> _What the task requires_
Across the records, count every line that includes "heatmap" and give the number by itself.

> _Input material_
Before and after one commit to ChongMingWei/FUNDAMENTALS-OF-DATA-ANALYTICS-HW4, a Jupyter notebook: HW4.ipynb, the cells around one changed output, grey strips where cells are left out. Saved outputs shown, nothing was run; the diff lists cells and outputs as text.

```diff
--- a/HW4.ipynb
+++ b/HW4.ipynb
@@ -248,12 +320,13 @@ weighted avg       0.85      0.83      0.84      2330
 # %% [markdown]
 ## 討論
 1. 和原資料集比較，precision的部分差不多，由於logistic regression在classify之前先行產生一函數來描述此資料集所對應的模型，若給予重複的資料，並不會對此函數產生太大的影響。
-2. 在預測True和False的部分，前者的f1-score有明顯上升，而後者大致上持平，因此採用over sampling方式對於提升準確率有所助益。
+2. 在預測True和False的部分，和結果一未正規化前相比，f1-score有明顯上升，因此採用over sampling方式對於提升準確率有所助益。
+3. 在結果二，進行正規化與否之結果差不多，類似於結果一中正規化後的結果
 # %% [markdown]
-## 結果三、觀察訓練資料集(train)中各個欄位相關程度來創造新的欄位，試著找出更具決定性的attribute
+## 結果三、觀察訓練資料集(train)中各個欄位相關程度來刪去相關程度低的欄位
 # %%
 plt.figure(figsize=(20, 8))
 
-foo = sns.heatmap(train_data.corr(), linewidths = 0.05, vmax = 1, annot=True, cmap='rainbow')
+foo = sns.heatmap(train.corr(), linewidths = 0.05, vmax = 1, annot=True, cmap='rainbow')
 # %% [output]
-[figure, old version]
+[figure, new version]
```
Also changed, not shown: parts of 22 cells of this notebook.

> _Written answer_
2